What is the Certified Arbitrator Program?
The Certified Arbitrator Program was created to serve Tier 2 Civil cases to aid in the speedy and efficient resolution of those matters where desired. Certified Arbitrators serve pursuant to Administrative Order 2020-071 and were created to better serve civil litigants during the exceptional conditions of the COVID-19 public health emergency and the ensuing period of transition to normal court operations.
Interested in Serving as a Certified Arbitrator?
If you are interested in serving as a Certified Arbitrator, please complete the interactive application. If you require assistance, you may contact Judge Pamela Gates at (602) 506-6391.
Who May Be a Certified Arbitrator?
An attorney otherwise qualified to serve as an arbitrator pursuant to A.R.S. § 12-133 and Ariz. R. Civ. P. 73(c) may additionally apply to be designated as a Certified Maricopa County Superior Court Arbitrator (“Certified Arbitrator”). To do so, such an individual must provide to the Court their qualifications, including evidence they are in good standing with the State Bar of Arizona, their areas of concentration in practice, any certified specialties and experience, expertise, and training in serving as an arbitrator, and two letters of recommendation.

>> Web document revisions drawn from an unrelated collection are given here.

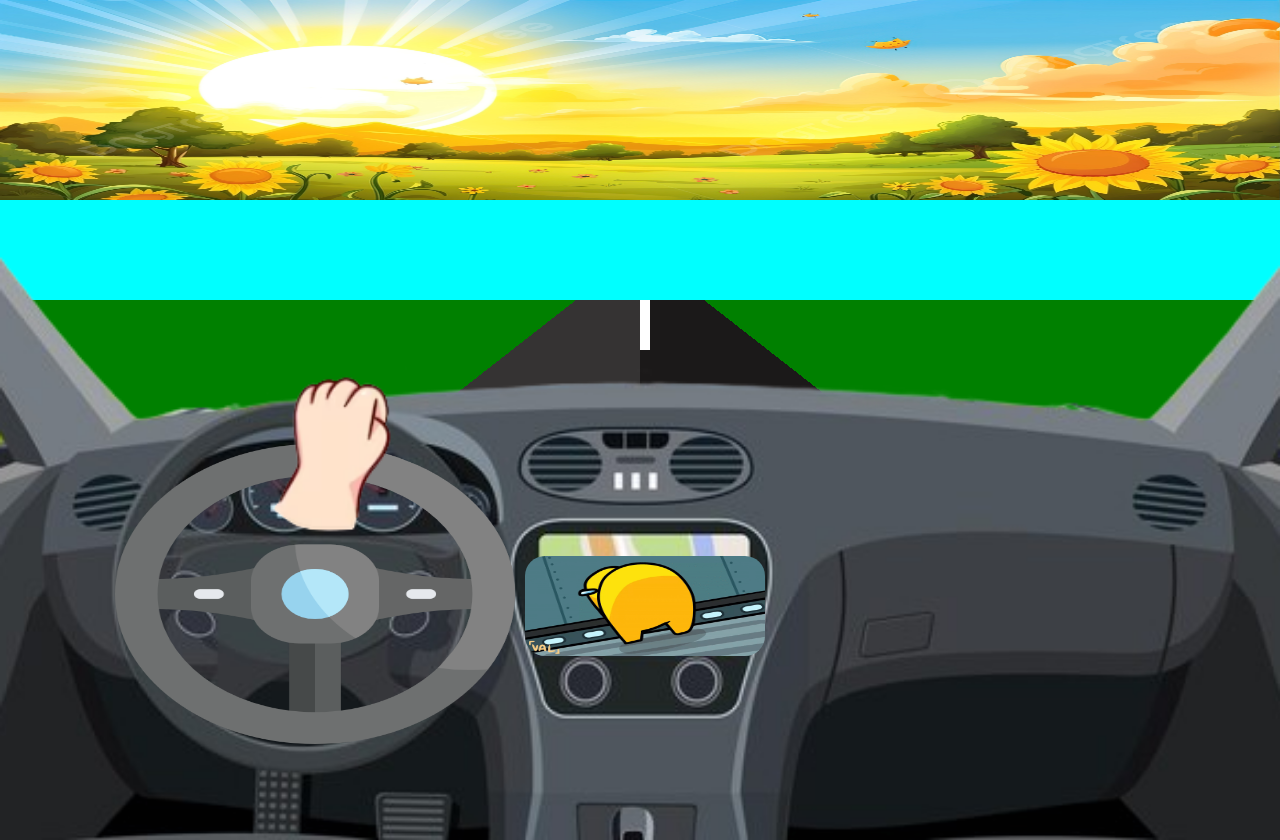
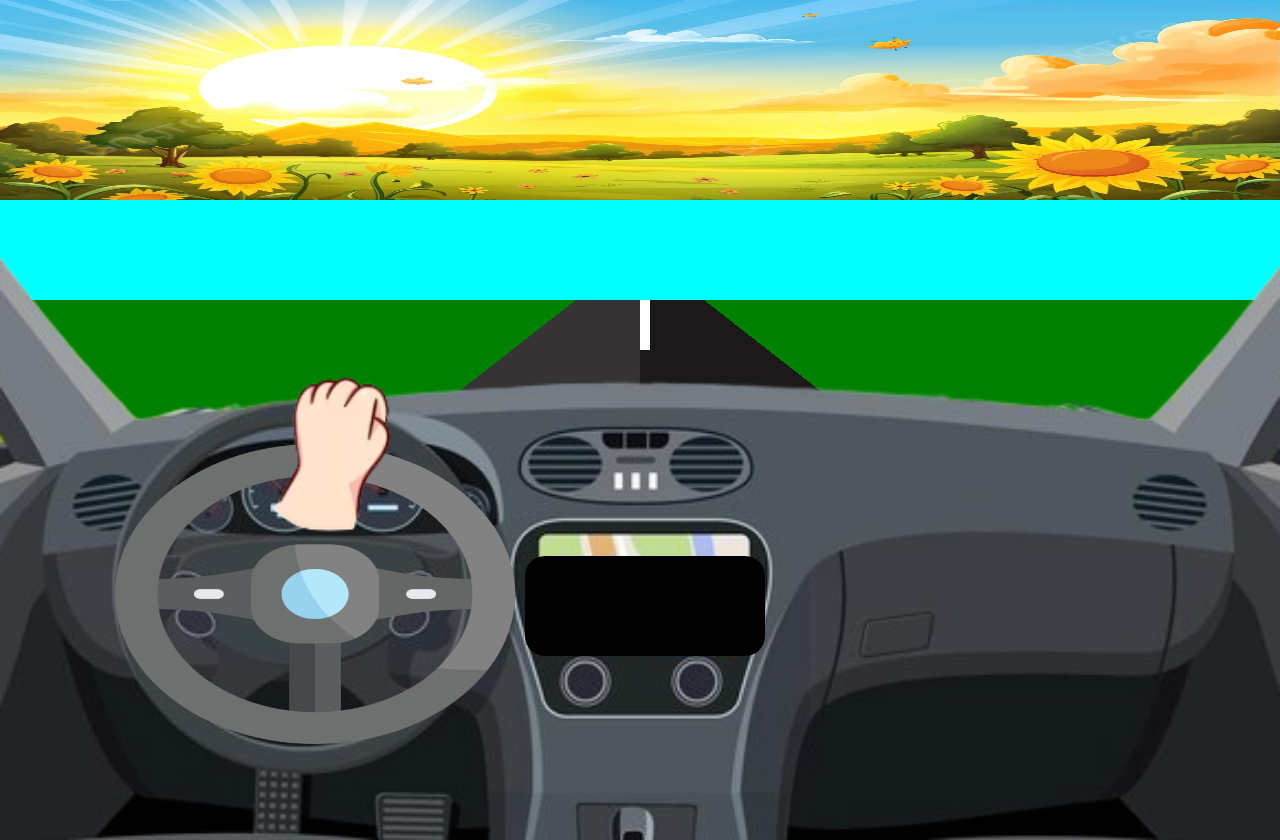
Before and after one commit to emmanix51/huh, a plain HTML site: page index.html in a window 1280 px wide. Drawn offline with Linux system fonts and the light colour scheme.

Commit message:
Update styles.css

```diff
--- a/styles.css
+++ b/styles.css
@@ -39,7 +39,7 @@ body {
 }
 
 .container #amogus {
-  /* opacity: 0.9; */
+  filter:brightness(0);
   width: 240px;
   height: 100px;
   border: 0;
```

List of Certified Arbitrators
List of Certified Arbitrators - Effective September 11th, 2020
Electing to Use a Certified Arbitrator
The parties to any case where the amount in controversy is between $50,001 and $300,000 may elect to have their case determined by a Certified Arbitrator. To do so, they must file a Written Agreement to Certified Arbitration with the Court within 30 days after service of the complaint. If the parties want to use a particular Certified Arbitrator on the list maintained by the Court, their Written Agreement to Certified Arbitration must name that agreed-to Certified Arbitrator. If more than 30 days have passed since service of the complaint, the parties may jointly file a Motion for Appointment of a Certified Arbitrator.

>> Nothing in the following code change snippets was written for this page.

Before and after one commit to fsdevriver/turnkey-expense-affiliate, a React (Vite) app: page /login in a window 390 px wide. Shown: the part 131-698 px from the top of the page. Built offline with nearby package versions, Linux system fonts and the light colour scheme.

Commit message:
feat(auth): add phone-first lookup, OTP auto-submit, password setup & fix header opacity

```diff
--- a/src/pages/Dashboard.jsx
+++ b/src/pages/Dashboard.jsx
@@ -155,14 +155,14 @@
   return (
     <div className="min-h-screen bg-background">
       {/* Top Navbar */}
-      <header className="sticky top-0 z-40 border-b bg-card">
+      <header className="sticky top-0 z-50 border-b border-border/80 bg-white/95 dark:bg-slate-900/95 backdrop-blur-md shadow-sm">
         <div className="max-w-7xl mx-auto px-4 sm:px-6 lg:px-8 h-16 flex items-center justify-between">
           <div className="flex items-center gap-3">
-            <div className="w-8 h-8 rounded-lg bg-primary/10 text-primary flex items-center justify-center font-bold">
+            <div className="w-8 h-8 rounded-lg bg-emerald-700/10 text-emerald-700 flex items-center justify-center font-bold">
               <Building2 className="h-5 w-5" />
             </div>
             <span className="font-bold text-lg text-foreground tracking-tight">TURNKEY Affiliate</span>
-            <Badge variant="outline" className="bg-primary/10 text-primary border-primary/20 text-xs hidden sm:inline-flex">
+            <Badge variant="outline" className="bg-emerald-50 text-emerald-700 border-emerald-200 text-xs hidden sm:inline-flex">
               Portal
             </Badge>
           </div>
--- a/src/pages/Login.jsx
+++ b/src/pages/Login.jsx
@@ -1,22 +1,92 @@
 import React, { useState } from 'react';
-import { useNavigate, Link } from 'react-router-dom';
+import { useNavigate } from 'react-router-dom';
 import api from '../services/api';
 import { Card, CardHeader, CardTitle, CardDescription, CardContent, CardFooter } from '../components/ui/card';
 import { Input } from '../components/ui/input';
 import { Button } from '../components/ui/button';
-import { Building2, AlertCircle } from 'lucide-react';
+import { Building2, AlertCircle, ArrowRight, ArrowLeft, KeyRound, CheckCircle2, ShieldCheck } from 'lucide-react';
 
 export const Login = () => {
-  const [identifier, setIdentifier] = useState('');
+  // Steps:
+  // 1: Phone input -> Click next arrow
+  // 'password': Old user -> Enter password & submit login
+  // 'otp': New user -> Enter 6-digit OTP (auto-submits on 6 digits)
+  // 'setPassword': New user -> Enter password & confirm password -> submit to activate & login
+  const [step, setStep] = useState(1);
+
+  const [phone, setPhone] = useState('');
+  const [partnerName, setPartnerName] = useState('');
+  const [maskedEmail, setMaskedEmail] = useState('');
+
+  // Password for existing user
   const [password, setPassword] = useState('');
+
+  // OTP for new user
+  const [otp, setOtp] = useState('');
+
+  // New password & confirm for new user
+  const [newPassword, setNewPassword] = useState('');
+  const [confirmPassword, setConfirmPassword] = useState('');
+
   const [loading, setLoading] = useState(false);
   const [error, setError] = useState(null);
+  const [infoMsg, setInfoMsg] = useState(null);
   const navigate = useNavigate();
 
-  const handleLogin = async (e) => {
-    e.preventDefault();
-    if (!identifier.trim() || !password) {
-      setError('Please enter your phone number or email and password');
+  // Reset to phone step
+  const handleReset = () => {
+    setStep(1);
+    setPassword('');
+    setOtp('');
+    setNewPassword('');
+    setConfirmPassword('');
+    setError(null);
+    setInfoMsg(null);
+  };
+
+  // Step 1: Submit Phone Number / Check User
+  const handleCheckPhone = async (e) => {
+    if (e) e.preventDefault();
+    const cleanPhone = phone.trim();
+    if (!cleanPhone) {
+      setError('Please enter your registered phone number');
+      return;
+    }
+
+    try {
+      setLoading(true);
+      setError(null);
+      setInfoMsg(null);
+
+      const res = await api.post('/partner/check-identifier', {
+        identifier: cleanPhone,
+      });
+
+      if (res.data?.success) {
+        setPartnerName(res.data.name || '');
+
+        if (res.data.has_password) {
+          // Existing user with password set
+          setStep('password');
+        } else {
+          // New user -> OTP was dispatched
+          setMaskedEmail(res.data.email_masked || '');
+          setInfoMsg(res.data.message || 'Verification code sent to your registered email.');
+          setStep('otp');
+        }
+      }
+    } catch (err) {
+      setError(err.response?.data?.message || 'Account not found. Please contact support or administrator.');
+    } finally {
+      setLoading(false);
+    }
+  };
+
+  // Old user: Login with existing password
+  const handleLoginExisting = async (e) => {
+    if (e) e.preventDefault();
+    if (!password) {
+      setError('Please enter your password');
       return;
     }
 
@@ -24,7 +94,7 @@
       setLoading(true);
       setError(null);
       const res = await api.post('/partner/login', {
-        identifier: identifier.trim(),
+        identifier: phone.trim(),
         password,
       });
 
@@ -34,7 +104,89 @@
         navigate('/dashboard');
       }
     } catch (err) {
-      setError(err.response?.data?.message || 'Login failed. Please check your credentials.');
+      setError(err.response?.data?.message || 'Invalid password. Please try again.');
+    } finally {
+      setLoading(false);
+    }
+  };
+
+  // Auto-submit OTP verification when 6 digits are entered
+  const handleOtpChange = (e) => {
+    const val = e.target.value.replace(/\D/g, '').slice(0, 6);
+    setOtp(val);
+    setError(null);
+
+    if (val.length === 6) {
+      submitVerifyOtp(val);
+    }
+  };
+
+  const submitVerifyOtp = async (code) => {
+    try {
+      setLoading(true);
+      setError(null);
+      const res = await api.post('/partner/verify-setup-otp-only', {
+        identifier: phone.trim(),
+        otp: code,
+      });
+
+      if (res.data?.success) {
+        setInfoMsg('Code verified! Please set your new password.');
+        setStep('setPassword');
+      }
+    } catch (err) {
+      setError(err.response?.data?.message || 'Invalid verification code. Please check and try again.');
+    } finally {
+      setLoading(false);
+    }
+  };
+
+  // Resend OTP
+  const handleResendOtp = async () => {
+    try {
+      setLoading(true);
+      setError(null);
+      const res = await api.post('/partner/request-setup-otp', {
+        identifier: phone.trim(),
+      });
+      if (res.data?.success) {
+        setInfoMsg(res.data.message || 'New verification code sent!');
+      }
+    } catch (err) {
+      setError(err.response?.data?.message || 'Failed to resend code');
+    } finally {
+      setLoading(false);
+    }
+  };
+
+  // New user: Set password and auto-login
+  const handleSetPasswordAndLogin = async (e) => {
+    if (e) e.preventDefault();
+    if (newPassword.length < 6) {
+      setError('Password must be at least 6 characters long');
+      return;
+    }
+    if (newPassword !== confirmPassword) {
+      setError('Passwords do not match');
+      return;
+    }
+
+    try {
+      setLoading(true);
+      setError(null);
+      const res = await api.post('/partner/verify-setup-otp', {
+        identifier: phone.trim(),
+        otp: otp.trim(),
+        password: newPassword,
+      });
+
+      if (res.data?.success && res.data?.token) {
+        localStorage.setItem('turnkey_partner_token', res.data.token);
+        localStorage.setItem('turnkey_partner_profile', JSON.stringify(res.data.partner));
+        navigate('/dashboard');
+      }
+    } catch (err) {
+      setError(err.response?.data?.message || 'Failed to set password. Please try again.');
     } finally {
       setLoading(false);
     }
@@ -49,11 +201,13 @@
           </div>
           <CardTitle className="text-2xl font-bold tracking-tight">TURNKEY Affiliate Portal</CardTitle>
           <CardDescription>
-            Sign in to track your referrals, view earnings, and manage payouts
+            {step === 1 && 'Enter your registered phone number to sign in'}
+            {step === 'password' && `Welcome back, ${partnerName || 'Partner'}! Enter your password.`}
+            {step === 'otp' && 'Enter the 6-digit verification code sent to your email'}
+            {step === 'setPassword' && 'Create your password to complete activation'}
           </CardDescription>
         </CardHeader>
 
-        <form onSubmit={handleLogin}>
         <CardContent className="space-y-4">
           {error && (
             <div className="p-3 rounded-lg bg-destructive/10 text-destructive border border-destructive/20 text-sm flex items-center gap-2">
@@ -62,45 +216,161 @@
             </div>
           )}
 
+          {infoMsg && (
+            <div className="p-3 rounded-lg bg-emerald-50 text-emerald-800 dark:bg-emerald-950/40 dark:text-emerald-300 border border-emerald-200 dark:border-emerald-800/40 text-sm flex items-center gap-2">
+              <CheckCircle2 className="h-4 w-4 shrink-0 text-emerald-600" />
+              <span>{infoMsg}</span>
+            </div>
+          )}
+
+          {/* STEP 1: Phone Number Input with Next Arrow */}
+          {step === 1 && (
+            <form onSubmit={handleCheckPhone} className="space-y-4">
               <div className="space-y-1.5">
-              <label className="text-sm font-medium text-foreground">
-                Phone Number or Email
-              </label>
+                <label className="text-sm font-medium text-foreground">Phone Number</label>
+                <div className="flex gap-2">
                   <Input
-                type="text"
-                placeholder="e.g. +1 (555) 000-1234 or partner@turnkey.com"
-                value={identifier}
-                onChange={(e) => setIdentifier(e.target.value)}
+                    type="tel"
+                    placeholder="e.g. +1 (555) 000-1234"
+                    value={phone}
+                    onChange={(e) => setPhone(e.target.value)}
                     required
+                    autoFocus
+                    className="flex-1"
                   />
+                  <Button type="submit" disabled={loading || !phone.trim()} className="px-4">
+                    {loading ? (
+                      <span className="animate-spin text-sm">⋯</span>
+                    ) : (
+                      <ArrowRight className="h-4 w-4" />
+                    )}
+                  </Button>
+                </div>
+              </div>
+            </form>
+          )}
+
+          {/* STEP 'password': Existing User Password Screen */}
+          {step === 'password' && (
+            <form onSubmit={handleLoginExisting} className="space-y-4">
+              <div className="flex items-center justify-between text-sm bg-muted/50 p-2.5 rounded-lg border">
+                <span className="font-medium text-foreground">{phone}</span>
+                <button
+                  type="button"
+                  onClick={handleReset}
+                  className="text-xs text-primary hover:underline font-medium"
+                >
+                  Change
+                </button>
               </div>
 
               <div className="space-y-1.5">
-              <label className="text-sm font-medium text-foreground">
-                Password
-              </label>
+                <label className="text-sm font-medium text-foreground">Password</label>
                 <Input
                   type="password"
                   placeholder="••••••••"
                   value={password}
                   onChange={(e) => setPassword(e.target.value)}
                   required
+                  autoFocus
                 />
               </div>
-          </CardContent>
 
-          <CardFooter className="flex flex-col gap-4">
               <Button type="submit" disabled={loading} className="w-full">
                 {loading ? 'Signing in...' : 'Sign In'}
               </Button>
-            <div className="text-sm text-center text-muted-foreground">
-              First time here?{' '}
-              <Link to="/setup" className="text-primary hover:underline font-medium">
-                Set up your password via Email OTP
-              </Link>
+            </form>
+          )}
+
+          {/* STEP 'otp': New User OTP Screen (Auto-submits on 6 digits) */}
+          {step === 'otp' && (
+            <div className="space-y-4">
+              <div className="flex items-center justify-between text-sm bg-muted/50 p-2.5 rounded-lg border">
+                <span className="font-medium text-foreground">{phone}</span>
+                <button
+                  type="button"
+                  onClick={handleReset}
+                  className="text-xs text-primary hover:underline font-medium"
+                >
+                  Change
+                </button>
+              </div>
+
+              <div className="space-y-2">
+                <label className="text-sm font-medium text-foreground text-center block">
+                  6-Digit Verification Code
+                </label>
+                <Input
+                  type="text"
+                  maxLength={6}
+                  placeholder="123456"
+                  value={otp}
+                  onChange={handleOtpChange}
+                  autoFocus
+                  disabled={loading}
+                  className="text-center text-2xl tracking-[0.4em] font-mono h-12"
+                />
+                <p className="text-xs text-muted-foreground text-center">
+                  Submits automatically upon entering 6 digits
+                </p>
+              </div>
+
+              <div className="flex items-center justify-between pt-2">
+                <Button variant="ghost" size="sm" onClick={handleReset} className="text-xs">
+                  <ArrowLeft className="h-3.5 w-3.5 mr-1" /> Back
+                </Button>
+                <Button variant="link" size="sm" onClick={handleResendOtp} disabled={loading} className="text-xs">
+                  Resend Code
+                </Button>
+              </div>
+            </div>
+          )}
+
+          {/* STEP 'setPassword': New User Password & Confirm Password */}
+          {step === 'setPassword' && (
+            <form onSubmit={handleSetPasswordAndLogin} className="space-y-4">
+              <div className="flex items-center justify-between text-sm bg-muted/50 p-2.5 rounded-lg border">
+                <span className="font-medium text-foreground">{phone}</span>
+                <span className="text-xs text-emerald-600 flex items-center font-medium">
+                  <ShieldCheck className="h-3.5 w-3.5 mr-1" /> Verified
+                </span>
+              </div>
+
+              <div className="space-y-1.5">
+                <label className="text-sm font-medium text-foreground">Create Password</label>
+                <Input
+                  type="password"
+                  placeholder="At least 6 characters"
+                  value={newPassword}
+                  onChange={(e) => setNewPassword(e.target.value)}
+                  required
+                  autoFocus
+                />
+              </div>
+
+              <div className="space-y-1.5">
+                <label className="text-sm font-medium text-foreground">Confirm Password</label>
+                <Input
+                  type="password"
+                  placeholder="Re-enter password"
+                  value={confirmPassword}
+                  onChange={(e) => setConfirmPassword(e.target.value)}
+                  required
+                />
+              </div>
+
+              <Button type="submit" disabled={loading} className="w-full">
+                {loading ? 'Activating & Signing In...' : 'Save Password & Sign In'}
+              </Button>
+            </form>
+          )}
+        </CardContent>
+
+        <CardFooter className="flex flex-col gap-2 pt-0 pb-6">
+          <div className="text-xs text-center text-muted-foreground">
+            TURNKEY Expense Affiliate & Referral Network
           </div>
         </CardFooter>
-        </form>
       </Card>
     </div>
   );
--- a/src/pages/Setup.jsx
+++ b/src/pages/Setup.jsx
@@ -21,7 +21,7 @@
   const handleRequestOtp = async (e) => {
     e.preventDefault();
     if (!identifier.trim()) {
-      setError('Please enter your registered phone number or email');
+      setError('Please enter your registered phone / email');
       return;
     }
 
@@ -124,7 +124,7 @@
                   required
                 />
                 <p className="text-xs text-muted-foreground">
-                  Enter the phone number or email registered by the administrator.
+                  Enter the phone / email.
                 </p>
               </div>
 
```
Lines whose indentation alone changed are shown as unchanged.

Procedure For Appointing Certified Arbitrator
If the parties’ chosen Certified Arbitrator is available to serve, the Court will appoint that Certified Arbitrator. If the parties do not agree on an arbitrator in their Written Agreement to Certified Arbitration, or if the one they selected is not available for any reason, the Court will select one for the parties. The parties retain their right to peremptorily challenge an assigned arbitrator.
Procedures for Arbitration
The Certified Arbitrator will utilize the procedures of Ariz. R. Civ. P. 72-76, but shall serve pursuant to Ariz. R. Civ. P. 53 as a Special Master, performing those duties by the parties’ agreement pursuant to Ariz. R. Civ. P. 53(a)(1)(A). Any appeal from the ruling of the Certified Arbitrator will thus be governed by the standards set forth in Ariz. R. Civ. P. 53(f)(3) - (5).
Agreement to Binding Arbitration
At any time before a hearing is held under Rule 75 before a Certified Arbitrator, the parties may stipulate that the results of the arbitration will be binding, meaning no party may appeal or collaterally attack the binding award except as allowed by A.R.S. § 12- 1501 et seq.
Compensation for the Certified Arbitrator
If the arbitration is not made binding by agreement of the parties, the Certified Arbitrator must be paid $2,000 for cases where the amount in controversy is $100,000 and below, $3,000 for cases between $100,001 and $200,000, and $4,000 for cases above $200,000. The parties must each pay their pro rata share of the total compensation. Before the Certified Arbitrator performs any duties, the parties must all either pay their share or consent to judgment in favor of the arbitrator in the amount of their share. However, if the parties agree to binding arbitration, they are not required to pay the Certified Arbitrator.
Looking for More Information About Compulsory Arbitration?
Please visit the Compulsory Arbitration page for more information about Compulsory Arbitration, which is a mandatory program for disputes valued under $50,000.
This page was last updated on: